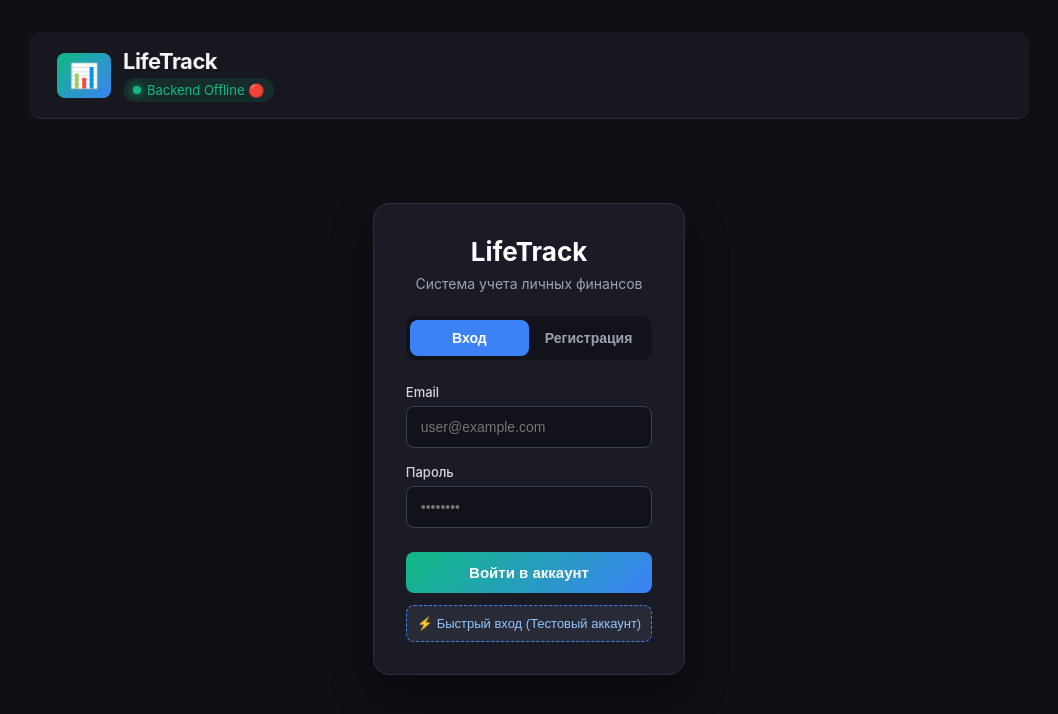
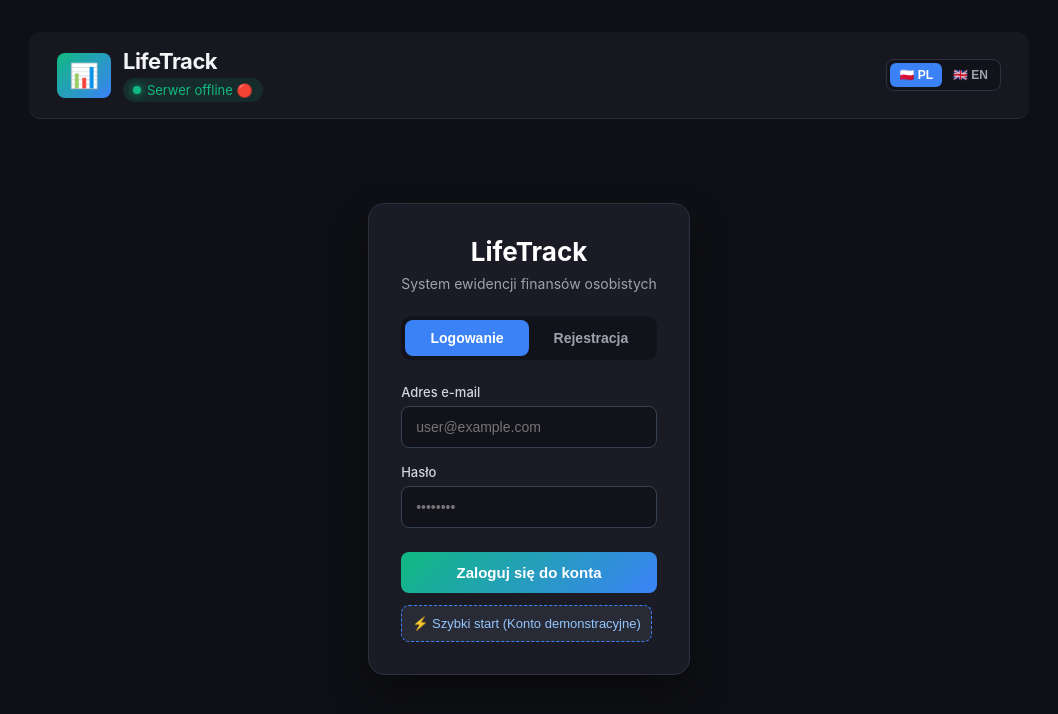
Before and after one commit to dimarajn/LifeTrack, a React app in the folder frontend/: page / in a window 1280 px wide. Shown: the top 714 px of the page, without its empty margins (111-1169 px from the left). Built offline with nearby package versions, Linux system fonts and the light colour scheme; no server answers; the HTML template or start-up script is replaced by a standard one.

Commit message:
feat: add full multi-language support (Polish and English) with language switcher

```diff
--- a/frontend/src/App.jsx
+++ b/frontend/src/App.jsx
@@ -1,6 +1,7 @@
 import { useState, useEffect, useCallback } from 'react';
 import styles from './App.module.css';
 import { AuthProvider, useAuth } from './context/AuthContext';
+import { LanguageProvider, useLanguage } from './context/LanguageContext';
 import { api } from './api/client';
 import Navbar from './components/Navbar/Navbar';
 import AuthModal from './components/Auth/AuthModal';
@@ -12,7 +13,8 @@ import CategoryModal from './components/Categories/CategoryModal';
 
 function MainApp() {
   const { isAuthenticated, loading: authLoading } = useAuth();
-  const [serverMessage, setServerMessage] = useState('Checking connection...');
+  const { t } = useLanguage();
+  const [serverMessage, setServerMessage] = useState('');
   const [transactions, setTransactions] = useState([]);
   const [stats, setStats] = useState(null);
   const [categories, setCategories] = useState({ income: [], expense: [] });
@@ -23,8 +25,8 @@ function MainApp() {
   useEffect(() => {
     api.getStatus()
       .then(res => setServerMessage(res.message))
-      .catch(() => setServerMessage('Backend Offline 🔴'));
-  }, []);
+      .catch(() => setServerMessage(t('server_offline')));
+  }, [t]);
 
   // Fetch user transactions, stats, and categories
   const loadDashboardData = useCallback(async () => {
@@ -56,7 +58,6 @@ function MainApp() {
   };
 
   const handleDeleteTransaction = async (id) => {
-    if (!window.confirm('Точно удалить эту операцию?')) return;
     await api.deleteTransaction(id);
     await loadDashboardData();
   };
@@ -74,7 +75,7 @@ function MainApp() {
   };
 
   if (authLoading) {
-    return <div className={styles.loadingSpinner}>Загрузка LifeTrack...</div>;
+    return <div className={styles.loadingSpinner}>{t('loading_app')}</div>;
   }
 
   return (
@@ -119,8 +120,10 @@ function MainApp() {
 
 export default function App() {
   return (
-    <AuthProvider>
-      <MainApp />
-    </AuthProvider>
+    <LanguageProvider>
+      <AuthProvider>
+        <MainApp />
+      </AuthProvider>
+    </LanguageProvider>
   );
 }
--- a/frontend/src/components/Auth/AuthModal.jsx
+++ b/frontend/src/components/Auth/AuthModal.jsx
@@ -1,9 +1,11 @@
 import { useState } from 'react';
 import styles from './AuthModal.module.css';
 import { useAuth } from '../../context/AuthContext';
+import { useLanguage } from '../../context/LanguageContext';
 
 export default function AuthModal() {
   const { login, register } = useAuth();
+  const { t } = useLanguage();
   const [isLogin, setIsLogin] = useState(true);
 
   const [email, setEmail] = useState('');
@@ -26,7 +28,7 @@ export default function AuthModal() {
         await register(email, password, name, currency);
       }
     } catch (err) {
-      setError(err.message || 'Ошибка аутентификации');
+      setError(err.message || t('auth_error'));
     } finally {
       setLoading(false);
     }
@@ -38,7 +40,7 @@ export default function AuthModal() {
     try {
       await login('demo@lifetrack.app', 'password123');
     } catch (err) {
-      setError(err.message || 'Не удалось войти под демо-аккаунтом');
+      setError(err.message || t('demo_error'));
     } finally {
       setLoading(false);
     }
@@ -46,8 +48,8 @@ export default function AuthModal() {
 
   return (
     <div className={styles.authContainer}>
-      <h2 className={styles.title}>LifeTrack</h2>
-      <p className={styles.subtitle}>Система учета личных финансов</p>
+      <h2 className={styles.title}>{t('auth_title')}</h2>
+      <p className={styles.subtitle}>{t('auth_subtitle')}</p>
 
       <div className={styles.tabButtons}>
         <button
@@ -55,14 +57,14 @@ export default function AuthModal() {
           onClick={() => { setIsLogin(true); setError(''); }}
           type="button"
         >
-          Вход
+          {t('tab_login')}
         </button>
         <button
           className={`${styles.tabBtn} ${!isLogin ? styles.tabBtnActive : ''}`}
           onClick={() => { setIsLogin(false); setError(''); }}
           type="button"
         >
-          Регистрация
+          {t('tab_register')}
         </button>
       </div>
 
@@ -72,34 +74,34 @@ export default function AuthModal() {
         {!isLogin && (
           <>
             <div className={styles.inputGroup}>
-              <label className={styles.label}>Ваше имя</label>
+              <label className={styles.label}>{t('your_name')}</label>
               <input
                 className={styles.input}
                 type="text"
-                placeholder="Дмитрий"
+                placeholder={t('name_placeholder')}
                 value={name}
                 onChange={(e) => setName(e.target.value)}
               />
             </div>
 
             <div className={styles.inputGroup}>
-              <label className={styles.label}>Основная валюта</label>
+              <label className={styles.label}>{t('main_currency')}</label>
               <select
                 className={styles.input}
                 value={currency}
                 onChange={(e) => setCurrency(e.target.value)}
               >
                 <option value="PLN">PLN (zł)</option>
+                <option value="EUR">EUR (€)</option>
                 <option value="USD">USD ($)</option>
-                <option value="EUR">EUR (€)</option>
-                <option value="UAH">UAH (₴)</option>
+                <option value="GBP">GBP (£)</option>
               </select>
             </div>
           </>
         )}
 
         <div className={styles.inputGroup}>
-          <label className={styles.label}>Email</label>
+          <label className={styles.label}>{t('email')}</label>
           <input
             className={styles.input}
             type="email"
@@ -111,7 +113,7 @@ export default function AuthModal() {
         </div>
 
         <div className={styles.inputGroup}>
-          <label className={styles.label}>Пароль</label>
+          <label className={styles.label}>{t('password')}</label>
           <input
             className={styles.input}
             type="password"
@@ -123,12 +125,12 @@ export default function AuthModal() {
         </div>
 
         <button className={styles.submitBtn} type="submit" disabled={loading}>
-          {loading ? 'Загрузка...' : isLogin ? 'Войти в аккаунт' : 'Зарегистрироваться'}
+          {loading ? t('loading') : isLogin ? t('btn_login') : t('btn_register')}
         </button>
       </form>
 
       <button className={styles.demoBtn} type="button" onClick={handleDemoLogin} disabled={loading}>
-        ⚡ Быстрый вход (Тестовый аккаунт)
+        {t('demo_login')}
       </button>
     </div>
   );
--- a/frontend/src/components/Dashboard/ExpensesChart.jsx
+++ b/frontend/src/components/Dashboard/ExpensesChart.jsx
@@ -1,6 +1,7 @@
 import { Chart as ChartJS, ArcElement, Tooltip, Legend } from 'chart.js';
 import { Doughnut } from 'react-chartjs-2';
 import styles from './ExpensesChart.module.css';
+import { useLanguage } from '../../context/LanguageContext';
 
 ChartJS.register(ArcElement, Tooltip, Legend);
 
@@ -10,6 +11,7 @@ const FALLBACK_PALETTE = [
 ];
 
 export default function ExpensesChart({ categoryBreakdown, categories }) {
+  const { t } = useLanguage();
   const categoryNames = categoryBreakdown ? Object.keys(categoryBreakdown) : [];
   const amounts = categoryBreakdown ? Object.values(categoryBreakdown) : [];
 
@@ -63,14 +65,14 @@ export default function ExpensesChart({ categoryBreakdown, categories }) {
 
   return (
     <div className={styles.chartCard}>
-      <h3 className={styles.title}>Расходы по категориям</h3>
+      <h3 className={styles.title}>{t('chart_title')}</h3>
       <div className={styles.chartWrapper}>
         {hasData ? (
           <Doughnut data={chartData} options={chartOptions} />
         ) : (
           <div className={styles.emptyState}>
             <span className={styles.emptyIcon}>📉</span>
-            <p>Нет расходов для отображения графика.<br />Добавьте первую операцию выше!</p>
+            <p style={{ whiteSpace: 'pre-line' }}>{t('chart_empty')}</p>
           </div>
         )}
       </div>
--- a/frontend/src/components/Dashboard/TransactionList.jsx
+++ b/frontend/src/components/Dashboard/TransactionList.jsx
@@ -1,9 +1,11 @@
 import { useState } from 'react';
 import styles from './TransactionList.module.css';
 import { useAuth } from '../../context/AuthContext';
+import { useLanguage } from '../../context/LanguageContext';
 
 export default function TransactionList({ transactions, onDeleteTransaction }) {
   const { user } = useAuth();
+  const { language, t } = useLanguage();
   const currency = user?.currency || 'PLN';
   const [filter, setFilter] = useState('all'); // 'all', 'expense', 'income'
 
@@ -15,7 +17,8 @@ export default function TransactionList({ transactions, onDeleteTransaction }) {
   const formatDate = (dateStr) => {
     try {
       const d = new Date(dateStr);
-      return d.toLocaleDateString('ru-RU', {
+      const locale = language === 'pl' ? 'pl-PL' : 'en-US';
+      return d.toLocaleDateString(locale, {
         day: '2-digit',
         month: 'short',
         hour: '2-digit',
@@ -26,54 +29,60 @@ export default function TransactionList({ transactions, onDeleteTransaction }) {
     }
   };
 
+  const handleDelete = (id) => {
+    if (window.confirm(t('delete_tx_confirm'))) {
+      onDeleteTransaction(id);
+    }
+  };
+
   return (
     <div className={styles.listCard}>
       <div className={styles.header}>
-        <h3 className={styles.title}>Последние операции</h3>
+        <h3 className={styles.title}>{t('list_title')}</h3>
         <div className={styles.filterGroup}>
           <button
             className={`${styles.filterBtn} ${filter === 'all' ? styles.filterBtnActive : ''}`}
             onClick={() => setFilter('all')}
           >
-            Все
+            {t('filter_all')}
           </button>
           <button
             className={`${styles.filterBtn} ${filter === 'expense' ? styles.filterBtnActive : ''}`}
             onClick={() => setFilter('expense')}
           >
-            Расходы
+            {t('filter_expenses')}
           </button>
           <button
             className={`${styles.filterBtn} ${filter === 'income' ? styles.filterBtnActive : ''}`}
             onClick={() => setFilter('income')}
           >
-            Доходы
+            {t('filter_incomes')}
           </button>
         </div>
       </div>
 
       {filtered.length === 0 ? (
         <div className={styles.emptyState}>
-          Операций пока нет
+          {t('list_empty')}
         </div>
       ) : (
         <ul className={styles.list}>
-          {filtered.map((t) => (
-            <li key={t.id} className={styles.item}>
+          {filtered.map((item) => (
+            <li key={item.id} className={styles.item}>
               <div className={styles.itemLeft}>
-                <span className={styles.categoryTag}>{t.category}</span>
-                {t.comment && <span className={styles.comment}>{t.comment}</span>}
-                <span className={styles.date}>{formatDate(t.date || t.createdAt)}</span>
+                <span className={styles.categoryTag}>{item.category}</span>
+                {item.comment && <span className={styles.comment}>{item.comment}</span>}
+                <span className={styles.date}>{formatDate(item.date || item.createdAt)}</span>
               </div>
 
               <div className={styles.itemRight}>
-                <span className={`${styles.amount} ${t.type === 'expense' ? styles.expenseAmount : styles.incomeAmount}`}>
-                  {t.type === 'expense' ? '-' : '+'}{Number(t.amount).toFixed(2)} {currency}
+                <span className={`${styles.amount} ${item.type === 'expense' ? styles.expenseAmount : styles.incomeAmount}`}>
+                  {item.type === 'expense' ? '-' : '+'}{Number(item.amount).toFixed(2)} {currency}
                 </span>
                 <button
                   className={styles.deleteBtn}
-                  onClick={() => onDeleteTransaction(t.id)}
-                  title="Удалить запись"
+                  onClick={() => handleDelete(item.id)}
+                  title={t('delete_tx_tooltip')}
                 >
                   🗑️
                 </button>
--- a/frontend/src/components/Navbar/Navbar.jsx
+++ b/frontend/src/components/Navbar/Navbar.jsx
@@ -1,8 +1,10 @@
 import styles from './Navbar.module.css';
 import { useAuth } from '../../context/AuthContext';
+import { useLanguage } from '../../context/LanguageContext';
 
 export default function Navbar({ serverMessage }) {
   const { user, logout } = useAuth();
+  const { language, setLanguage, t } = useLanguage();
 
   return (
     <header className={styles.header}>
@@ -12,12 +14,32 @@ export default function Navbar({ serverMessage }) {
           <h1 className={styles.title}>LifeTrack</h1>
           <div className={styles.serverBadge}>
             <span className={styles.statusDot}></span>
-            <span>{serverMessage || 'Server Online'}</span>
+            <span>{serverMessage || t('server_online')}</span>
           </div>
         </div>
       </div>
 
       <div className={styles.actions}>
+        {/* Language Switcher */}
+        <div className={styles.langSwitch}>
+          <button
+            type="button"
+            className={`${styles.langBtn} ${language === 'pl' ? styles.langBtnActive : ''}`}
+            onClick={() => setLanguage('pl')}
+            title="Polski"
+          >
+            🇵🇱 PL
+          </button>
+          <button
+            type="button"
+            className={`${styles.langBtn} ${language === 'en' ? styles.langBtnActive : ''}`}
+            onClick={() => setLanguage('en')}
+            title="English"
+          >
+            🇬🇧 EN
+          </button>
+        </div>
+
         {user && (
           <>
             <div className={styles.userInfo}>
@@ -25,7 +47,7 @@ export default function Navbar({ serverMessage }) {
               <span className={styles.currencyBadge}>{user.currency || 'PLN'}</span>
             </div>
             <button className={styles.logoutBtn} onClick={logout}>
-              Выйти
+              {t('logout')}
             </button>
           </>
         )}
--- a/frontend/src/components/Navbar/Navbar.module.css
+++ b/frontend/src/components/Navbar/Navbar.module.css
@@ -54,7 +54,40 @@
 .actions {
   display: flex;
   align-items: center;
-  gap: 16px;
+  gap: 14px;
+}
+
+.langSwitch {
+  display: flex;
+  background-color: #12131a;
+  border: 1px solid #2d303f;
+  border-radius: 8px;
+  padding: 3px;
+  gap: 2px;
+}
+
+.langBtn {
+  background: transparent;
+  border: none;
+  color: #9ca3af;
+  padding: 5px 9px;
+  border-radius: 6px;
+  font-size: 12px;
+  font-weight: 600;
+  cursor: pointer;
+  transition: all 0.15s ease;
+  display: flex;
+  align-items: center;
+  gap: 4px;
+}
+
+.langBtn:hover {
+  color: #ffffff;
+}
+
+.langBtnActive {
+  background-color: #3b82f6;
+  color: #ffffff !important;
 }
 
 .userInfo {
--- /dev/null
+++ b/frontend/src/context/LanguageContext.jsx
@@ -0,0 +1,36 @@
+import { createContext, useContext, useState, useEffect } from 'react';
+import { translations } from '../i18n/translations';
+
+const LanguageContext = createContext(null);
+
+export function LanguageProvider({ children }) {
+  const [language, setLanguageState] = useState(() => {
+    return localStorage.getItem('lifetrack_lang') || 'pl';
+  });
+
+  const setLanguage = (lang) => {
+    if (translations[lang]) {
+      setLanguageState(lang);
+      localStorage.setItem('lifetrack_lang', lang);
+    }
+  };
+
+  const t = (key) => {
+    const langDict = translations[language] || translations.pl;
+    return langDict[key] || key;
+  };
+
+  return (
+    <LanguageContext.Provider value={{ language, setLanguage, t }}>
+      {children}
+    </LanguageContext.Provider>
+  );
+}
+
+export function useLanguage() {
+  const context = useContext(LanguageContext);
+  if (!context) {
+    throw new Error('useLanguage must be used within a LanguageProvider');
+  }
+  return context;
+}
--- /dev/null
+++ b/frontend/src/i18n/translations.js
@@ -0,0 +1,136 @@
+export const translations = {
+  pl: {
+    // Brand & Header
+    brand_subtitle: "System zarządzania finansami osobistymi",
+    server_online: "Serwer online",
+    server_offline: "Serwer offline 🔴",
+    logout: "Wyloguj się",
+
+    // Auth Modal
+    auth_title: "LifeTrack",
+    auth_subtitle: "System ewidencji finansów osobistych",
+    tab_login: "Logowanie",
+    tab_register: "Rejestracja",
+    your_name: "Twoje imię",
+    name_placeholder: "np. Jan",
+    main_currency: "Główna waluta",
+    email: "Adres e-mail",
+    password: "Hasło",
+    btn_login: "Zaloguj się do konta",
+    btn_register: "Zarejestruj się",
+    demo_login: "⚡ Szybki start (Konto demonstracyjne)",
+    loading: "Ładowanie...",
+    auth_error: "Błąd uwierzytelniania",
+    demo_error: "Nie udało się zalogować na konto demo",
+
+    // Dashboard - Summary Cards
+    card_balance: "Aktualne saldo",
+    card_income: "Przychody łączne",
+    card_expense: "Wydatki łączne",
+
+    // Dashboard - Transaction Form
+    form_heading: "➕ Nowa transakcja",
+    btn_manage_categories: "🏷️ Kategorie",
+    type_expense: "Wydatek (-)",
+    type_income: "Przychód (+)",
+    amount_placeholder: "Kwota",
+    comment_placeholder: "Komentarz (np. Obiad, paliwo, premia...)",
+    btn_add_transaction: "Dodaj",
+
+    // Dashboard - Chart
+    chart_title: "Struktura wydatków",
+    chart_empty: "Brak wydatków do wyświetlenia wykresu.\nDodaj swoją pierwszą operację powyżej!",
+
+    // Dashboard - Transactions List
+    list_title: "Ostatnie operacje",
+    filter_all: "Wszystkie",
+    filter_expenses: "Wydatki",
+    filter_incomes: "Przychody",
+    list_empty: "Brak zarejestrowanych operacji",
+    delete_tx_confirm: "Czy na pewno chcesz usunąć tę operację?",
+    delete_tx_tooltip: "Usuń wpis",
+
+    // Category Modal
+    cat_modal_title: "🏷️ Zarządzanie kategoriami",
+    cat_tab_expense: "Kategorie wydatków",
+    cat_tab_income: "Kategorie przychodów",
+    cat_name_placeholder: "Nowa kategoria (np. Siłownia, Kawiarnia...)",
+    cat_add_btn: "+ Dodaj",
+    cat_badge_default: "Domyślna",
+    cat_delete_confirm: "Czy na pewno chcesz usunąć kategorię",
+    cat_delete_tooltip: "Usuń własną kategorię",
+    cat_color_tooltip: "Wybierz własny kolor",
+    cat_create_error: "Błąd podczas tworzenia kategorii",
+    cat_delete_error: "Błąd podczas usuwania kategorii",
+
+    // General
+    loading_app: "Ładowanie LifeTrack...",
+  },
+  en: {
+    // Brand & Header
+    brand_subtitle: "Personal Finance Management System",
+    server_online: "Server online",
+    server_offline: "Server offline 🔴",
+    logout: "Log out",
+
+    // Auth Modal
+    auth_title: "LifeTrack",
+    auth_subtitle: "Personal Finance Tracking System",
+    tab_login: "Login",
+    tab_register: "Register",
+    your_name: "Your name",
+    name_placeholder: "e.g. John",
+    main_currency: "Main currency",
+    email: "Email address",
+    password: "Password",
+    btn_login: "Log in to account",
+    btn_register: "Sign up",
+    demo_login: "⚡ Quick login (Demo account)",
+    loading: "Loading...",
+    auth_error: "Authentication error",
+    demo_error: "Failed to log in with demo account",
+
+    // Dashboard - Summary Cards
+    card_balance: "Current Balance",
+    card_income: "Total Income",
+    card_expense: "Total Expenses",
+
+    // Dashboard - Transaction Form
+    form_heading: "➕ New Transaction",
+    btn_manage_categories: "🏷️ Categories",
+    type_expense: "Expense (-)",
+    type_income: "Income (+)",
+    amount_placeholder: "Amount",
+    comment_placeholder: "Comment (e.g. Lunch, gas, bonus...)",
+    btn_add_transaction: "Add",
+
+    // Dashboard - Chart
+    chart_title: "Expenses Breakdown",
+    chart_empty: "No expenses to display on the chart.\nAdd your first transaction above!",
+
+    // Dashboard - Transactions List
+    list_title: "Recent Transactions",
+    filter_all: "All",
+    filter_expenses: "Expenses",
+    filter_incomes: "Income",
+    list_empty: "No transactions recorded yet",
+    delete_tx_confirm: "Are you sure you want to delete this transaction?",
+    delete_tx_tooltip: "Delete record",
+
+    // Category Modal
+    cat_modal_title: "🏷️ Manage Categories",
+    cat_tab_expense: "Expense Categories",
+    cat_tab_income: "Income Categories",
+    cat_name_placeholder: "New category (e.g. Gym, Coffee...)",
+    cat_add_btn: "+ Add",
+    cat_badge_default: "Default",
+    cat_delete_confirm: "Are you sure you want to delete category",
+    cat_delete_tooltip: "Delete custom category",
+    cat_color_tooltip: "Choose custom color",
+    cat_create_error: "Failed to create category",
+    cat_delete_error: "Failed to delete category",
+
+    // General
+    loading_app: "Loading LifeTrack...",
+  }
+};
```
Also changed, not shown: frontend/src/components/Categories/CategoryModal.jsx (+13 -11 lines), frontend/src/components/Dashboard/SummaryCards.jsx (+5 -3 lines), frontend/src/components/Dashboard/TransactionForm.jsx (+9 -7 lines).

........

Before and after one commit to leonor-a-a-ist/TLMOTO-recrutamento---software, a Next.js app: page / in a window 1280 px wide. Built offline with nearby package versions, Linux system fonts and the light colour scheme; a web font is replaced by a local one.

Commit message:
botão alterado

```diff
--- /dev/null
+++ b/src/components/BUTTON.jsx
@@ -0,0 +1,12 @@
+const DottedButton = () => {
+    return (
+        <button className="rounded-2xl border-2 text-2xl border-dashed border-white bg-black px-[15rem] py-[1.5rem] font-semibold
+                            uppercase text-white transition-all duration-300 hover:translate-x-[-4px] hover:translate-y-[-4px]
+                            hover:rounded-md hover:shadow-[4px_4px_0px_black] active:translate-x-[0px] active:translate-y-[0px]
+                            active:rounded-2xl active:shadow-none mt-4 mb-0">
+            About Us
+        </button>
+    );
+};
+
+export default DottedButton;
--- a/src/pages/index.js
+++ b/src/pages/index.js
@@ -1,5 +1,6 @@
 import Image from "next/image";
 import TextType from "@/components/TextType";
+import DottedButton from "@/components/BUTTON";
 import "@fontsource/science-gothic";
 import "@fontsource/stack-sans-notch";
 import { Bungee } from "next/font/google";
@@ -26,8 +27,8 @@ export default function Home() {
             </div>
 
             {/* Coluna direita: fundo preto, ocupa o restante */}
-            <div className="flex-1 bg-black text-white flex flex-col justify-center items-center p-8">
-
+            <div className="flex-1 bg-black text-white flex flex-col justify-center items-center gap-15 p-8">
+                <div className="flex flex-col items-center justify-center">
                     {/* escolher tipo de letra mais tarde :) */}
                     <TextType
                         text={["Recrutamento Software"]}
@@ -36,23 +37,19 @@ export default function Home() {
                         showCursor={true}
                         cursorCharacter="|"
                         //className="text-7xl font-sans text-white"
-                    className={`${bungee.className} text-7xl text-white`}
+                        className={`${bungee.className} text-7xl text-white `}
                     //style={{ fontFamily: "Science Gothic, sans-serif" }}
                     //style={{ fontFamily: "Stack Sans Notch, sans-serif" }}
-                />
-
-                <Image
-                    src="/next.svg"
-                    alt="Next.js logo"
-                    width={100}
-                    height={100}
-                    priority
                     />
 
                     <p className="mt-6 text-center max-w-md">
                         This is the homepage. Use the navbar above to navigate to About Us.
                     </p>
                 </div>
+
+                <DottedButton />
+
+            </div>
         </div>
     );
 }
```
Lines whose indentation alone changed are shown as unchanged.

........

**WORK ITEM:** Which lines of the data hold the string "setFilter"? Return each of them.

**RESULT FOR THIS TASK:**
   const [filter, setFilter] = useState('all'); // 'all', 'expense', 'income'
             onClick={() => setFilter('all')}
             onClick={() => setFilter('expense')}
             onClick={() => setFilter('income')}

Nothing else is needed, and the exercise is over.